Sponsored By
An organization or individual has paid for the creation of this work but did not approve or review it.



Pawlenty unveils health plan

ST. PAUL - Minnesota's health care system would rely more on market-based solutions, and all but the smallest Minnesota employers would be required to provide access to it under Gov. Tim Pawlenty's plan to fix the system.

ST. PAUL - Minnesota's health care system would rely more on market-based solutions, and all but the smallest Minnesota employers would be required to provide access to it under Gov. Tim Pawlenty's plan to fix the system.

On Thursday, he unveiled his proposal for health care reform in the state - a multi-pronged plan that calls for modernization of a state health care program and establishes a nonprofit Health Insurance Exchange modeled after a Massachusetts program.

Senate Democrats on Wednesday outlined their health care package, which focuses strongly on providing greater access to coverage. Pawlenty was unabashed as he compared that goal with his plan.

"I'm not going to have a fixation on access when the system is overall broken," he said.

Governor's plan


The governor said access is just part of the puzzle. He said his plan - dubbed "Healthy Connections" - achieves success in health care's three chief areas of concern: access, quality of care and cost containment.

"All three need to be addressed and this proposal does that," Pawlenty said.

In his plan, a private sector option for children called MinnesotaCare II is added to allow enrollees access to subsidized private care. That option - it would apply largely to less-needy participants, the governor said - supplements the current program, where Pawlenty plans to improve affordability.

But the plan would fall short of a goal he announced late last year in which he wanted to make sure all children had health insurance. On Thursday, he said that programs could not immediately expand to cover all children.

"You can't get there overnight," he said.

Participants would see savings through his proposal, Pawlenty said.

"They want it more economical," he said of users, who are growing tired of health care costs "dramatically outstripping the income."

And they want it better, he said. To achieve that, Pawlenty believes employees and employers will benefit from his Health Insurance Exchange.


Employers with more than 10 employees would be required to open a tax shelter where employees would deposit pre-tax dollars. Those funds would then go to the exchange, where health care costs would be processed, Pawlenty explained.

The government-subsidized exchange serves as a virtual clearinghouse, where administrative functions are centralized through a private, nonprofit organization, according to Pawlenty.

Employees utilizing the exchange through group coverage could pay for services with pre-tax dollars, Pawlenty noted. Individual health insurance enrollees could purchase policies with pre-tax dollars.

In turn, the exchange would receive the pre-tax payments for health insurance premiums and make payments to health plans.

Views of DFLerSen. Linda Berglin, DFL-Minneapolis, who is sponsoring the Senate health care bill, isn't sold on the concept of an exchange. The tax ramifications, she said, could lead to inflation.

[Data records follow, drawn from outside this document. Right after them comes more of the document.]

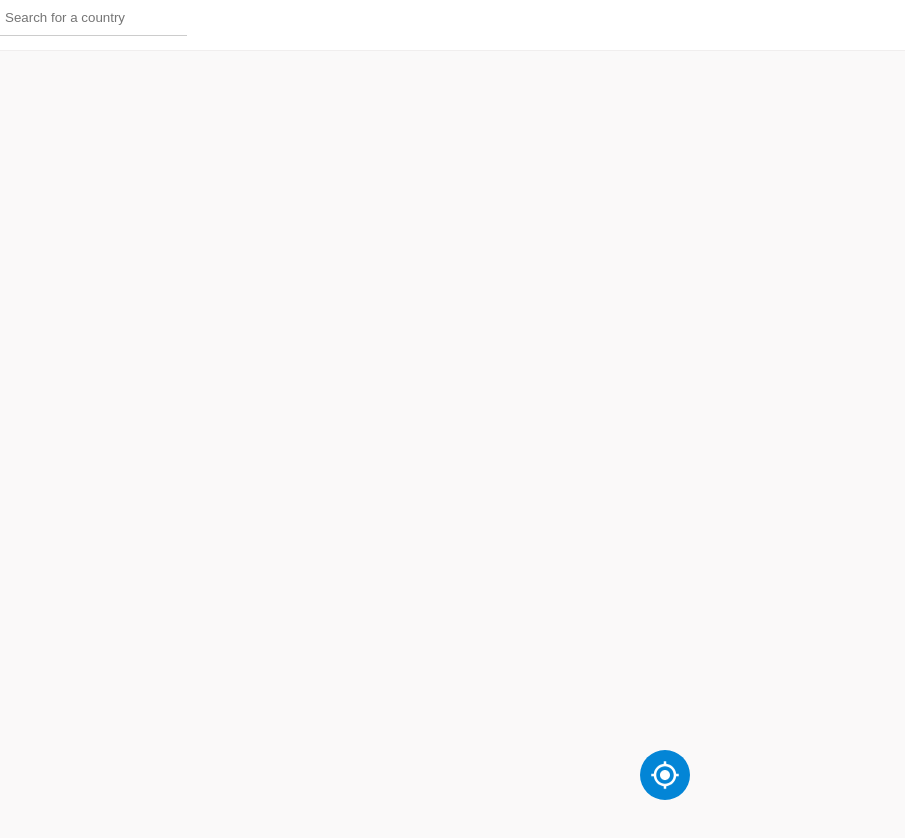
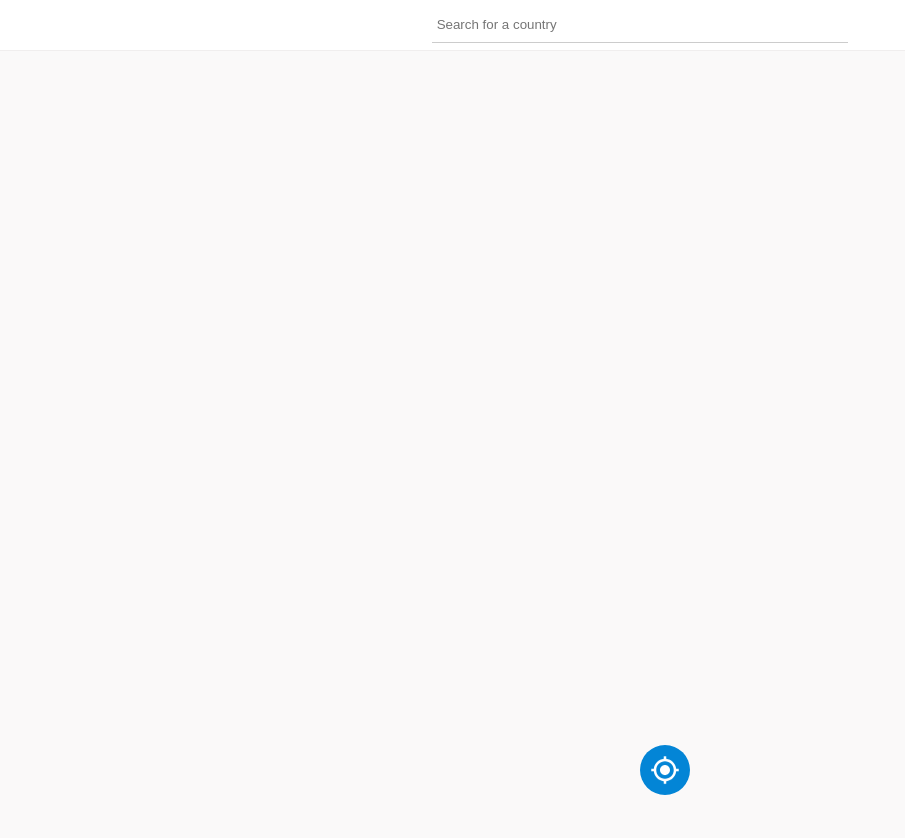
Before and after one commit to pbokolo/Countries, a React (Create React App) app: page / in a window 1280 px wide. Shown: the top 838 px of the page, without its empty margins (0-905 px from the left). Built offline with nearby package versions, Linux system fonts and the light colour scheme.

Commit message:
Setting up grid layout for the appbar

```diff
--- a/src/ui/style/components/_appbar.scss
+++ b/src/ui/style/components/_appbar.scss
@@ -9,4 +9,13 @@
   margin-bottom: 1rem;
   border-bottom: 0.1rem solid var(--color-grey-light-3);
   transition: all 0.2s;
+
+  display: grid;
+  grid-template-columns: repeat(12, 1fr);
+  gap: $grid-gap;
+
+  .form {
+    grid-column: 5 / 9;
+    align-self: center;
+  }
 }
--- /dev/null
+++ b/src/ui/style/components/_form.scss
@@ -0,0 +1,5 @@
+.form {
+  .textinput {
+    width: 100%;
+  }
+}
--- a/src/ui/style/main.scss
+++ b/src/ui/style/main.scss
@@ -9,5 +9,6 @@
 @import "./components/button";
 @import "./components/textinput";
 @import "./components/appbar";
+@import "./components/form";
 
 @import "./pages/home";
--- a/src/ui/style/pages/_home.scss
+++ b/src/ui/style/pages/_home.scss
@@ -32,5 +32,6 @@
     left: 50%;
     right: 50%;
     z-index: 9999;
+    margin-bottom: 0.5rem;
   }
 }
```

"Holding down health care inflation is a concept we need to keep pushing on," Berglin said. "A lot of people won't be helped by the governor's proposal."

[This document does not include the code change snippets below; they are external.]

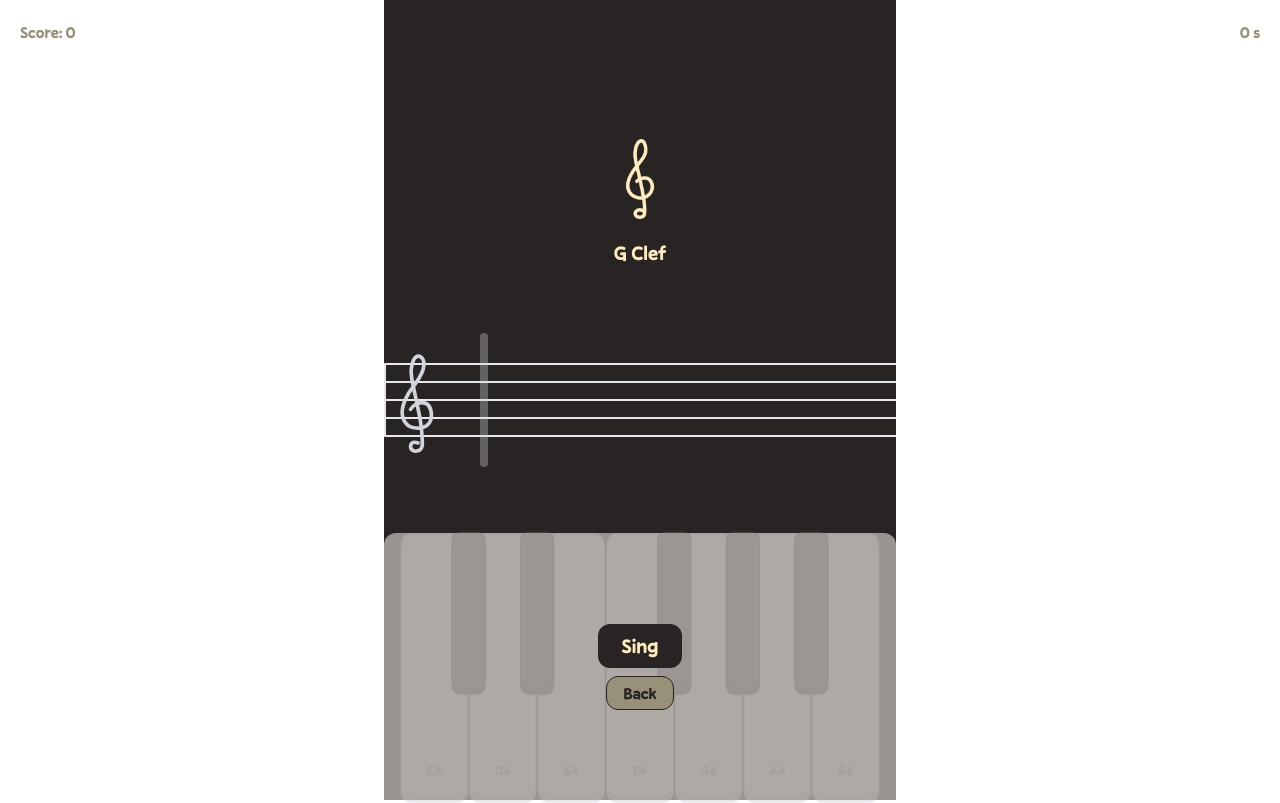
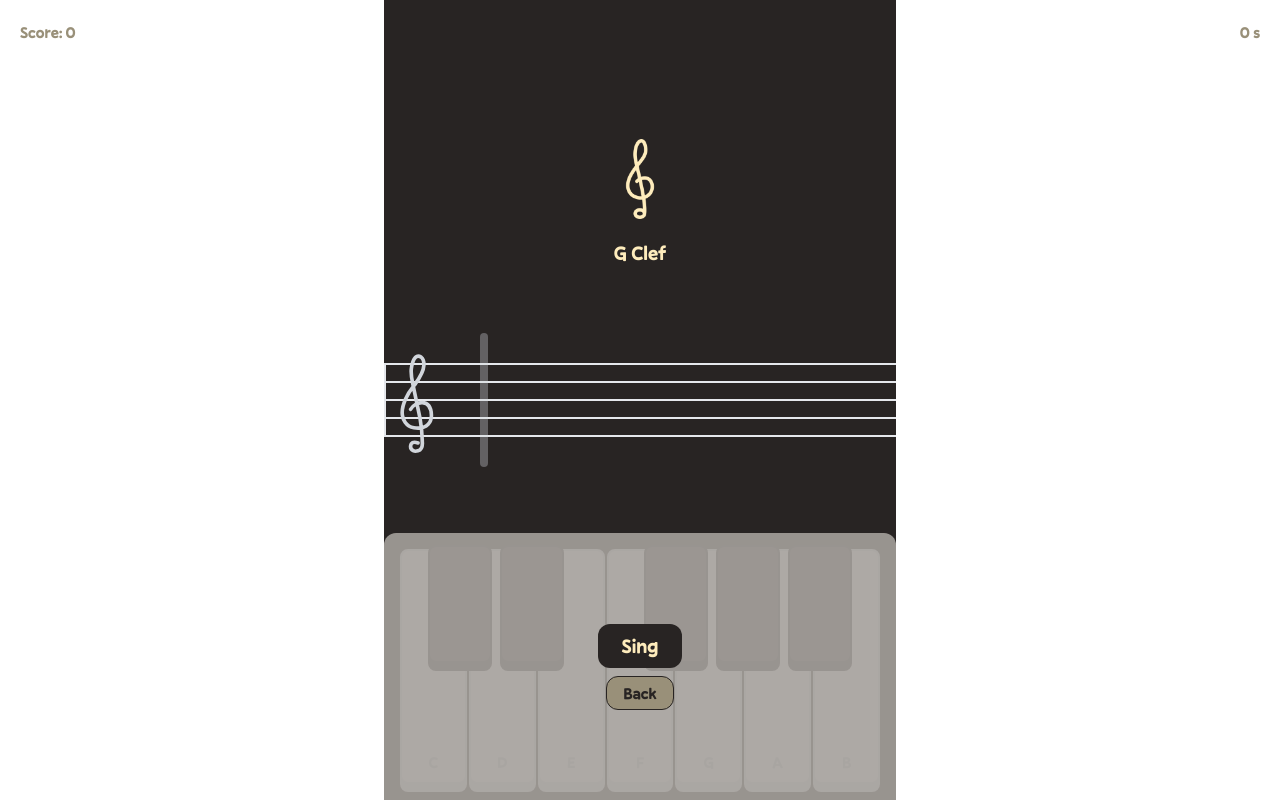
Before and after one commit to Nothehi/Peanote, a Vue app: page /game in a window 1280 px wide. Built offline with nearby package versions, Linux system fonts and the light colour scheme; no server answers.

Commit message:
revert: feat rewrite piano with svg
This reverts commit af2279af3dde3d196f81bce71a6e0a0d2163becc.

```diff
--- a/src/components/ThePiano.vue
+++ b/src/components/ThePiano.vue
@@ -1,70 +1,26 @@
 <script setup lang="ts">
-import { computed, ref } from 'vue';
-
-interface Props {
-	start?: number,
-	octaves?: number,
-	whiteLable?: boolean,
-	blackLable?: boolean,
-}
-
-const props = withDefaults(defineProps<Props>(), {
-	start: 4,
-	octaves: 1,
-	whiteLable: true,
-	blackLable: false
-})
-
-const basicNotes = ref(['C', 'D', 'E', 'F', 'G', 'A', 'B'])
-const keyWidth = ref(80)
-const keyMargin = ref(4)
-
-const octaveWidth = computed(() => 7 * (keyWidth.value + keyMargin.value))
-const widthPerOctave = computed(() => octaveWidth.value * props.octaves)
-
-function calculateKeyXPosition(starterPosistion: number, octave: number, key: number): number {
-	const keyPosition = key * (keyWidth.value + keyMargin.value)
-	const octavePosition = octaveWidth.value * octave
-
-	return starterPosistion + keyPosition + octavePosition
-}
+import PianoKey from './PianoKey.vue'
 </script>
 
 <template>
-	<svg class="w-full" xmlns="http://www.w3.org/2000/svg" :viewBox="`0 0 ${widthPerOctave} 335`">
-		<template v-for="octave in octaves" :key="octave">
-			<g>
-				<template v-for="(key, idx) in basicNotes" :key="idx">
-					<g>
-						<rect
-							class="w-20 stroke-gray-200 stroke-2 drop-shadow-[0_0.5rem_0rem_rgba(229,231,235,1)] fill-white h-80 active:drop-shadow-none active:border-sky-200 active:bg-sky-50 active:translate-y-2"
-							:x="calculateKeyXPosition(2, octave - 1, idx)" y="5" rx="12" ry="12"></rect>
+	<div class="grid w-full h-full grid-cols-1">
+		<div class="flex flex-row w-full h-full col-start-1 row-start-1 space-x-0.5">
+			<piano-key note="c" />
+			<piano-key note="d" />
+			<piano-key note="e" />
+			<piano-key note="f" />
+			<piano-key note="g" />
+			<piano-key note="a" />
+			<piano-key note="b" />
+		</div>
 
-						<text v-if="whiteLable" :x="calculateKeyXPosition(42, octave - 1, idx)" y="300"
-							class="fill-gray-400" text-anchor="middle">
-							{{ key }}{{ start + (octave - 1) }}
-						</text>
-					</g>
-				</template>
-
-				<template v-for="(key, idx) in basicNotes" :key="idx">
-					<g v-if="idx != 2 && idx < 6">
-						<rect
-							class="w-10 stroke-stone-800 stroke-2 drop-shadow-[0_0.5rem_0rem_rgba(41,37,36,1)] fill-stone-700 h-48 active:drop-shadow-none active:border-gray-800 active:bg-gray-950 active:translate-y-2"
-							:x="calculateKeyXPosition(64, octave - 1, idx)" y="1" rx="10" ry="10"></rect>
-
-						<text v-if="blackLable" :x="calculateKeyXPosition(85, octave - 1, idx)" y="180"
-							class="text-sm fill-stone-400" text-anchor="middle">
-							{{ key }}#{{ start + (octave - 1) }}
-						</text>
-
-						<text v-if="blackLable" :x="calculateKeyXPosition(85, octave - 1, idx)" y="160"
-							class="text-sm fill-stone-400" text-anchor="middle">
-							{{ basicNotes[idx + 1] }}b{{ start + (octave - 1) }}
-						</text>
-					</g>
-				</template>
-			</g>
-		</template>
-	</svg>
+		<div class="z-10 flex flex-row w-full col-start-1 row-start-1 -mt-1 space-x-2 px-7 h-1/2">
+			<piano-key black note="c#" />
+			<piano-key black note="d#" />
+			<piano-key black note="" class="invisible" />
+			<piano-key black note="f#" />
+			<piano-key black note="g#" />
+			<piano-key black note="a#" />
+		</div>
+	</div>
 </template>
```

While her bill sets goals of universal health care coverage and premium caps, a House bill introduced on Monday prioritizes coverage for children.

Other facets of the governor's plan call for streamlining insurance codes to eliminate stratification between insurance companies' data systems.


Incentives for providers are built into the Pawlenty plan, which looks to offer rewards for quality over quantity.

His plan would pay out more "for adherence to optimal standards," Pawlenty said.

While Pawlenty seemed optimistic that his plan and the Senate Democrats' could blend, Berglin said the opposite is more likely true. The things agreed upon between the two proposals, she said - primarily in reducing premiums - are "not the meat" of either plan.

What To Read Next
Nonprofit hospitals are required to provide free or discounted care, also known as charity care; yet eligibility and application requirements vary across hospitals. Could you qualify? We found out.
Crisis pregnancy centers received almost $3 million in taxpayer funds in 2022. Soon, sharing only medically accurate information could be a prerequisite for funding.
The Grand Forks Blue Zones Project, which hopes to make Grand Forks not just a healthier city but a closer community, is hosting an event on Saturday, Jan. 21, at the Empire Arts Center from 3-5 p.m.
A bill being considered by the North Dakota Legislature would require infertility treatment for public employees — a step that could lead to requiring private insurance for the costly treatments.